We Are Dying to Hug Chesty, the Marines' Adorable New Bulldog Puppy Mascot
A new, impossibly green recruit reported for duty earlier this week, stepping off the bus from his hometown of Stephens City, Virginia, and joining the ranks of his esteemed peers in the armed forces.
His name is Chesty. He is a nine-week-old English Bulldog.
But before he can assume his duties as the official United States Marine Corps mascot, Chesty must survive a relentless boot camp, a hell-on-earth struggle that will test his resolve and bring him face to face with his worst fears -- he'll go to obedience school, in other words.
“After obedience school and recruit training, the young puppy will earn the title Marine, joining the ranks of his well-known predecessors,” the Marine Corps said on its website.
Those predecessors include 13 other Bulldogs named Chesty, all of whom are named after the late Lt. Gen. Lewis “Chesty” Puller, one of the most decorated officers in the history of the Marine Corps.
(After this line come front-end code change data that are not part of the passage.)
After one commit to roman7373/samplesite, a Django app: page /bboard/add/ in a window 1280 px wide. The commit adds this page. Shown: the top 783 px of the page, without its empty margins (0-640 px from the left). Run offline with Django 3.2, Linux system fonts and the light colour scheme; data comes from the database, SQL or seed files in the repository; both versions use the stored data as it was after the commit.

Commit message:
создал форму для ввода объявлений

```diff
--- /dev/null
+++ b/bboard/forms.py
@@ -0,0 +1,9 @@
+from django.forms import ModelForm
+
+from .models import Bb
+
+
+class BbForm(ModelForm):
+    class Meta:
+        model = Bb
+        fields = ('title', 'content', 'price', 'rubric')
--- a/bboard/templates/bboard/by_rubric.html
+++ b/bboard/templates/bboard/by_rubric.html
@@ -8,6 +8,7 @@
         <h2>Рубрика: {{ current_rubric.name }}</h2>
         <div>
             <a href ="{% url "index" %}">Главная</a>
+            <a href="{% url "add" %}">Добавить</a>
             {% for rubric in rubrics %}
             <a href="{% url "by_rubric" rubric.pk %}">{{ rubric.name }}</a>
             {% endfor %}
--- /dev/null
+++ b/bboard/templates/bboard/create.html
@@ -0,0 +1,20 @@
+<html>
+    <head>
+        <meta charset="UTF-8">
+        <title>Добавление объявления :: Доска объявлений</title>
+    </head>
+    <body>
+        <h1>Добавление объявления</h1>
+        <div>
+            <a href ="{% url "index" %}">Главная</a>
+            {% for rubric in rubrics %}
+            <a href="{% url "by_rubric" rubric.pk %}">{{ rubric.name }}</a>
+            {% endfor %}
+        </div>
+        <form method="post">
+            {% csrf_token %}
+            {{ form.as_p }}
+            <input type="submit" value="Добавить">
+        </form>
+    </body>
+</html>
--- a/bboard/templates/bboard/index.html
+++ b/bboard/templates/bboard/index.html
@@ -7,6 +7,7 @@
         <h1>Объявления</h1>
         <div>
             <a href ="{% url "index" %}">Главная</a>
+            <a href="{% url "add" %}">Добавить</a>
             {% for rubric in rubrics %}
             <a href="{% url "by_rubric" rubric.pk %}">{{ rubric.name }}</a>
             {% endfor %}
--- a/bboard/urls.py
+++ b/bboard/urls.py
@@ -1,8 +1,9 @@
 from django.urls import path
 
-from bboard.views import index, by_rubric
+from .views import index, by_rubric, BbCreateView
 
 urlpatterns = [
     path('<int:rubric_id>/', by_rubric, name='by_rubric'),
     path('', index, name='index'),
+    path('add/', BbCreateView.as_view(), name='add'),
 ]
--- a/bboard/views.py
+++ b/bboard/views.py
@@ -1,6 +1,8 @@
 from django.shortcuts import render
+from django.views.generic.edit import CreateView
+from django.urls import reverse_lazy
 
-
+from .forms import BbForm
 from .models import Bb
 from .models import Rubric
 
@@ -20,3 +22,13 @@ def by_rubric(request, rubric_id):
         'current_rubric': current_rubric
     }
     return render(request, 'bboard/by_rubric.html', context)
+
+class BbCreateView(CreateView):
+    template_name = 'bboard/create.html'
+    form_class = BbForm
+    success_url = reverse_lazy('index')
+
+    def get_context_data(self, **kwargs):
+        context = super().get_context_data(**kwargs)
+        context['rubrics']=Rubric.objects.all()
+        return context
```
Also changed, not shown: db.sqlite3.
The post -- mascot -- goes back to World War I, when our boys, responding to the German habit of calling Marines ‘teufel-hunden,' or devil dogs, created a U.S. Marine recruiting poster with a snarling English Bulldog wearing a Marine Corps helmet.
After the poster with a Bulldog, the Marines set about getting an actual Bulldog, according to author Marion F. Sturkey, who wrote Warrior Culture of the U.S. Marines.
“At the Marine base at Quantico, Virginia, the Marines obtained a registered English Bulldog, King Bulwark. In a formal ceremony on 14 October 1922, Brig. Gen. Smedley D. Butler signed documents enlisting the bulldog, renamed Jiggs, for the ‘term of life.’ Pvt. Jiggs then began his official duties in the U.S. Marine Corps.”
He was later renamed Chesty, after the famed Chesty Puller, and the naming tradition stuck.
As for this Chesty, his duties will include marching in the Friday Evening Parades and supporting various events around the National Capitol Region, according to the Marine Corps' website.
That is, after he gets into fighting shape.
"We do like what we do with regular recruits, our human recruits," said Captain John Norton, according to Fox 59 News. "We’re going to take a good civilian and we’re going to make him a little bit better and turn him into a U.S. Marine.”
Via Fox 59 News